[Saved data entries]
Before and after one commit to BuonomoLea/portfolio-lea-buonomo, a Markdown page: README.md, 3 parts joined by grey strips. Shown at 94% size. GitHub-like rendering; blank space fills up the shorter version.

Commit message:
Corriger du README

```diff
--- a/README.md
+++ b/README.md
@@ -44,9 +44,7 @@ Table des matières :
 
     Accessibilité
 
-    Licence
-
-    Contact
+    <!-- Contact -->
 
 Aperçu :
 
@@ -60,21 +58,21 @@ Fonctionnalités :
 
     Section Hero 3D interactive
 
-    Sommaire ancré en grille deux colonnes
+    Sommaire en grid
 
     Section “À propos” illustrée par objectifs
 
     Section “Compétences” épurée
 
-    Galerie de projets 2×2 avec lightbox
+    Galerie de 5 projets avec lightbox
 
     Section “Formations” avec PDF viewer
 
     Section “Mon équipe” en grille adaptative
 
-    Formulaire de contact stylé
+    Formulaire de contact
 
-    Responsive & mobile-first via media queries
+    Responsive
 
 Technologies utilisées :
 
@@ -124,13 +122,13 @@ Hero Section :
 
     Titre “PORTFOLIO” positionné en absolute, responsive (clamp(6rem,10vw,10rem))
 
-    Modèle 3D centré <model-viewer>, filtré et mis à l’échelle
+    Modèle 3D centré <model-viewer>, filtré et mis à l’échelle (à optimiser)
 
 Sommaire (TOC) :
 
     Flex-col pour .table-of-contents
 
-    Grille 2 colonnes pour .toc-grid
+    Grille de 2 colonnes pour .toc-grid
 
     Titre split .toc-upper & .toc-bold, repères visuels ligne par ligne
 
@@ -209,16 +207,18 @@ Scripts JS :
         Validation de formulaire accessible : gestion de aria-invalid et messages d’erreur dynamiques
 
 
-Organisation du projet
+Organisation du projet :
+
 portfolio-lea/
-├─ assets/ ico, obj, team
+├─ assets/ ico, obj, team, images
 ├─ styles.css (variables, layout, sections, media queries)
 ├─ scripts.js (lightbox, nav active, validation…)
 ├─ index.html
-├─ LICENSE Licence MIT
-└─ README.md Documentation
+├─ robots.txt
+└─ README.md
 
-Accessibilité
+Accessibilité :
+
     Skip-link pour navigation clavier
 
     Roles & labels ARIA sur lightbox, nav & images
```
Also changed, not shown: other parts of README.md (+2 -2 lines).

* Task description:
Exact retyping of all the entries is required.

* Exercise answer:
Before and after one commit to BuonomoLea/portfolio-lea-buonomo, a Markdown page: README.md, 3 parts joined by grey strips. Shown at 94% size. GitHub-like rendering; blank space fills up the shorter version.

Commit message:
Corriger du README

```diff
--- a/README.md
+++ b/README.md
@@ -44,9 +44,7 @@ Table des matières :
 
     Accessibilité
 
-    Licence
-
-    Contact
+    <!-- Contact -->
 
 Aperçu :
 
@@ -60,21 +58,21 @@ Fonctionnalités :
 
     Section Hero 3D interactive
 
-    Sommaire ancré en grille deux colonnes
+    Sommaire en grid
 
     Section “À propos” illustrée par objectifs
 
     Section “Compétences” épurée
 
-    Galerie de projets 2×2 avec lightbox
+    Galerie de 5 projets avec lightbox
 
     Section “Formations” avec PDF viewer
 
     Section “Mon équipe” en grille adaptative
 
-    Formulaire de contact stylé
+    Formulaire de contact
 
-    Responsive & mobile-first via media queries
+    Responsive
 
 Technologies utilisées :
 
@@ -124,13 +122,13 @@ Hero Section :
 
     Titre “PORTFOLIO” positionné en absolute, responsive (clamp(6rem,10vw,10rem))
 
-    Modèle 3D centré <model-viewer>, filtré et mis à l’échelle
+    Modèle 3D centré <model-viewer>, filtré et mis à l’échelle (à optimiser)
 
 Sommaire (TOC) :
 
     Flex-col pour .table-of-contents
 
-    Grille 2 colonnes pour .toc-grid
+    Grille de 2 colonnes pour .toc-grid
 
     Titre split .toc-upper & .toc-bold, repères visuels ligne par ligne
 
@@ -209,16 +207,18 @@ Scripts JS :
         Validation de formulaire accessible : gestion de aria-invalid et messages d’erreur dynamiques
 
 
-Organisation du projet
+Organisation du projet :
+
 portfolio-lea/
-├─ assets/ ico, obj, team
+├─ assets/ ico, obj, team, images
 ├─ styles.css (variables, layout, sections, media queries)
 ├─ scripts.js (lightbox, nav active, validation…)
 ├─ index.html
-├─ LICENSE Licence MIT
-└─ README.md Documentation
+├─ robots.txt
+└─ README.md
 
-Accessibilité
+Accessibilité :
+
     Skip-link pour navigation clavier
 
     Roles & labels ARIA sur lightbox, nav & images
```
Also changed, not shown: other parts of README.md (+2 -2 lines).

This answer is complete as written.